ENTRIES SUPPLIED
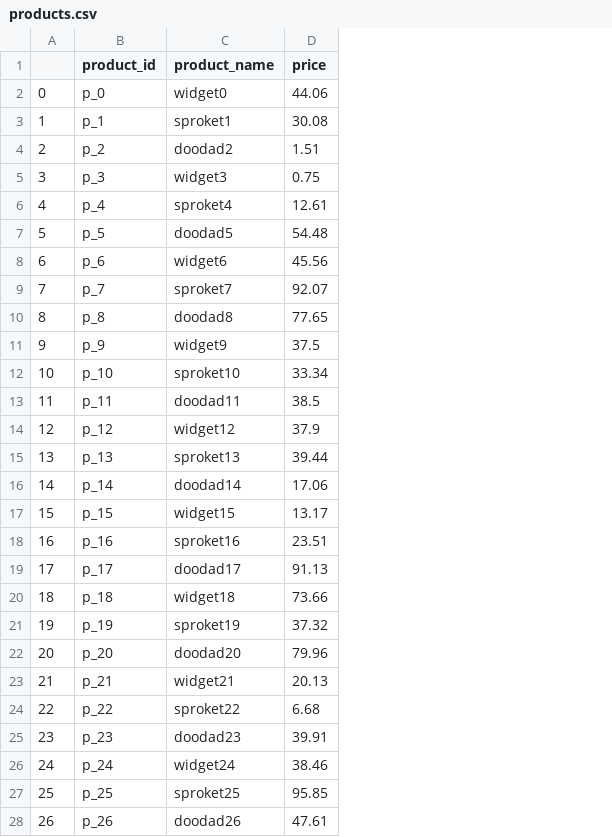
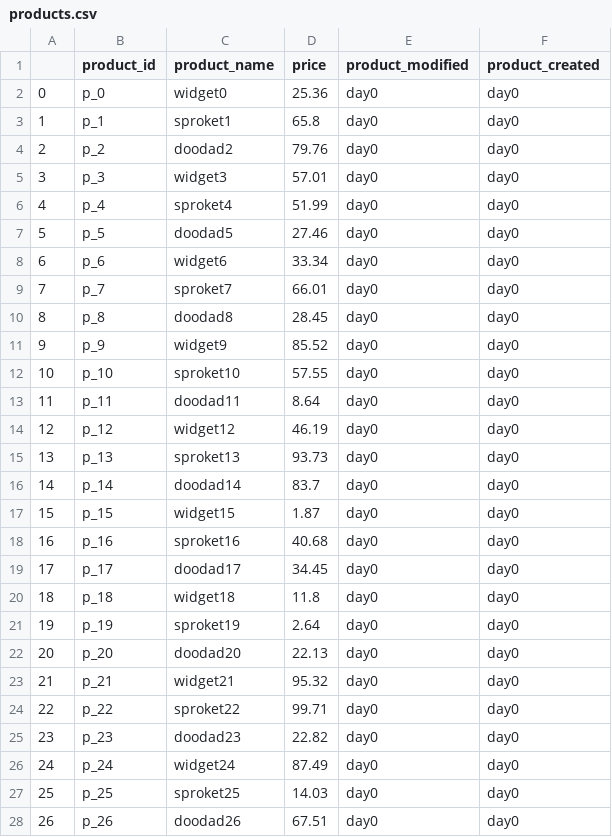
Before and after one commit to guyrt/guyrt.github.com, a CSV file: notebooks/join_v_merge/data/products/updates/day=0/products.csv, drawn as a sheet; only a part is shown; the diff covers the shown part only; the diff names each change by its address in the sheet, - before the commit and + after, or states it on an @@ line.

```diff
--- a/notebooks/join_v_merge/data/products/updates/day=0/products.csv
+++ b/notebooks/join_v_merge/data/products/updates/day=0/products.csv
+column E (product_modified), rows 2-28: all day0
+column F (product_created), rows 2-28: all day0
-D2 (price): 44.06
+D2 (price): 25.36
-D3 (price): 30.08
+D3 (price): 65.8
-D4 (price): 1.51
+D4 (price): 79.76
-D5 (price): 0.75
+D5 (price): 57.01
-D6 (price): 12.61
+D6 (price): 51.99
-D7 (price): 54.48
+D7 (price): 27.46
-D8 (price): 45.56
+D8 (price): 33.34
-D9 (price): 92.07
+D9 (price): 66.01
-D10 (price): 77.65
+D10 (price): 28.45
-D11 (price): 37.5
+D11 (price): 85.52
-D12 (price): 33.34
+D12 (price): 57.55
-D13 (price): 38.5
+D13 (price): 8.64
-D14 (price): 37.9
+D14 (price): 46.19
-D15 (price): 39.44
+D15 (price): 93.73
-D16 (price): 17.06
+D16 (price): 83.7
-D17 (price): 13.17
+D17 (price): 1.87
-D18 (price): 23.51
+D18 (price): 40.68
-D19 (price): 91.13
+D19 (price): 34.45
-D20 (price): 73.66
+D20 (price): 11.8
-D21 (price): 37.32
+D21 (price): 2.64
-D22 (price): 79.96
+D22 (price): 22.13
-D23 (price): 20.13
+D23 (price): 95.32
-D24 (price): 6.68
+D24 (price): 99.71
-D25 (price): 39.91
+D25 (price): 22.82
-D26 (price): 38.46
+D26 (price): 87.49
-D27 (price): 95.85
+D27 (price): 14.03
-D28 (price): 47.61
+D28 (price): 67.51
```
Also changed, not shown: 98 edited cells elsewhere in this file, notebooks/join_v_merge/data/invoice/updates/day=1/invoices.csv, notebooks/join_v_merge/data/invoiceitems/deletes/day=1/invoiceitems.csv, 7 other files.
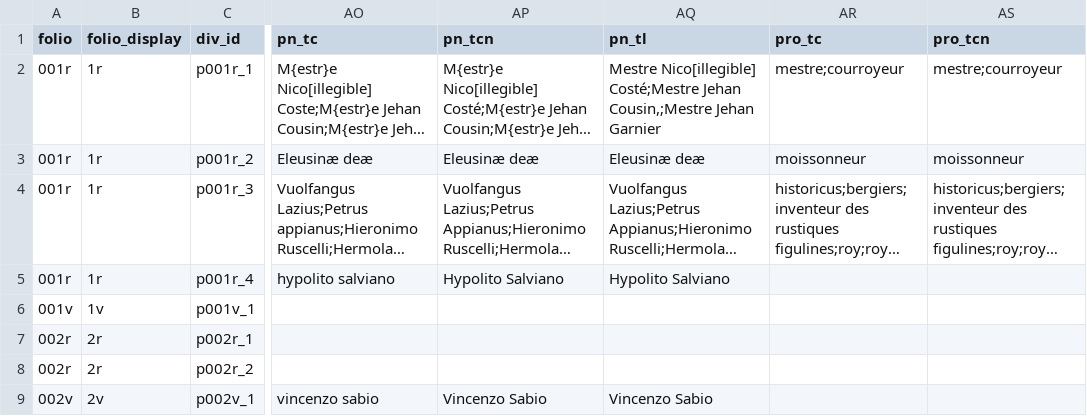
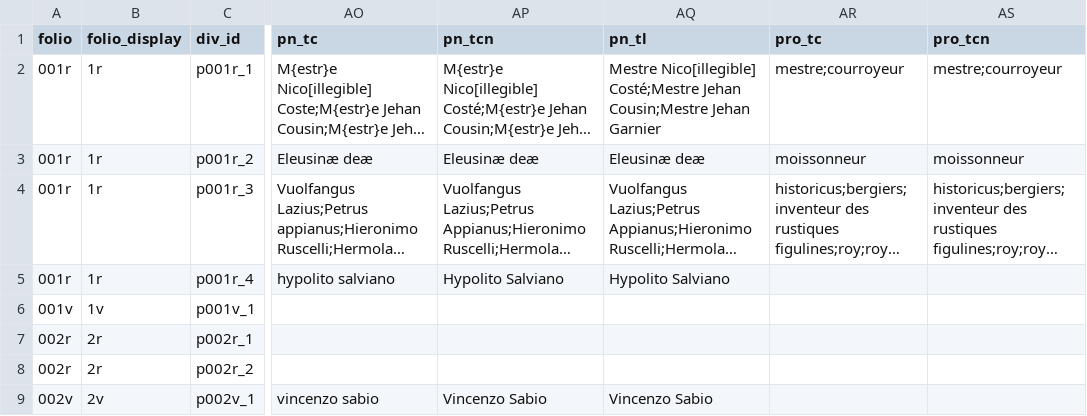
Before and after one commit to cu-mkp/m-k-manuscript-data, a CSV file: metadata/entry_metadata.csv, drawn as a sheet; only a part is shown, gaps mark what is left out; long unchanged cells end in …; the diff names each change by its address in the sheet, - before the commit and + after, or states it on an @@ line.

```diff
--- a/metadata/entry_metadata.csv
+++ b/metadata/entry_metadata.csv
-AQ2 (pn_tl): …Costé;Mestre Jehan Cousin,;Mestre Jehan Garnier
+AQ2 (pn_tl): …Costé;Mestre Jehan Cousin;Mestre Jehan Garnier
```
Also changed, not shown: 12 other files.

WHAT THE TASK REQUIRES
Write out each line again, exactly as it appears above, except for any picture.

TASK RESPONSE
Before and after one commit to guyrt/guyrt.github.com, a CSV file: notebooks/join_v_merge/data/products/updates/day=0/products.csv, drawn as a sheet; only a part is shown; the diff covers the shown part only; the diff names each change by its address in the sheet, - before the commit and + after, or states it on an @@ line.

```diff
--- a/notebooks/join_v_merge/data/products/updates/day=0/products.csv
+++ b/notebooks/join_v_merge/data/products/updates/day=0/products.csv
+column E (product_modified), rows 2-28: all day0
+column F (product_created), rows 2-28: all day0
-D2 (price): 44.06
+D2 (price): 25.36
-D3 (price): 30.08
+D3 (price): 65.8
-D4 (price): 1.51
+D4 (price): 79.76
-D5 (price): 0.75
+D5 (price): 57.01
-D6 (price): 12.61
+D6 (price): 51.99
-D7 (price): 54.48
+D7 (price): 27.46
-D8 (price): 45.56
+D8 (price): 33.34
-D9 (price): 92.07
+D9 (price): 66.01
-D10 (price): 77.65
+D10 (price): 28.45
-D11 (price): 37.5
+D11 (price): 85.52
-D12 (price): 33.34
+D12 (price): 57.55
-D13 (price): 38.5
+D13 (price): 8.64
-D14 (price): 37.9
+D14 (price): 46.19
-D15 (price): 39.44
+D15 (price): 93.73
-D16 (price): 17.06
+D16 (price): 83.7
-D17 (price): 13.17
+D17 (price): 1.87
-D18 (price): 23.51
+D18 (price): 40.68
-D19 (price): 91.13
+D19 (price): 34.45
-D20 (price): 73.66
+D20 (price): 11.8
-D21 (price): 37.32
+D21 (price): 2.64
-D22 (price): 79.96
+D22 (price): 22.13
-D23 (price): 20.13
+D23 (price): 95.32
-D24 (price): 6.68
+D24 (price): 99.71
-D25 (price): 39.91
+D25 (price): 22.82
-D26 (price): 38.46
+D26 (price): 87.49
-D27 (price): 95.85
+D27 (price): 14.03
-D28 (price): 47.61
+D28 (price): 67.51
```
Also changed, not shown: 98 edited cells elsewhere in this file, notebooks/join_v_merge/data/invoice/updates/day=1/invoices.csv, notebooks/join_v_merge/data/invoiceitems/deletes/day=1/invoiceitems.csv, 7 other files.
Before and after one commit to cu-mkp/m-k-manuscript-data, a CSV file: metadata/entry_metadata.csv, drawn as a sheet; only a part is shown, gaps mark what is left out; long unchanged cells end in …; the diff names each change by its address in the sheet, - before the commit and + after, or states it on an @@ line.

```diff
--- a/metadata/entry_metadata.csv
+++ b/metadata/entry_metadata.csv
-AQ2 (pn_tl): …Costé;Mestre Jehan Cousin,;Mestre Jehan Garnier
+AQ2 (pn_tl): …Costé;Mestre Jehan Cousin;Mestre Jehan Garnier
```
Also changed, not shown: 12 other files.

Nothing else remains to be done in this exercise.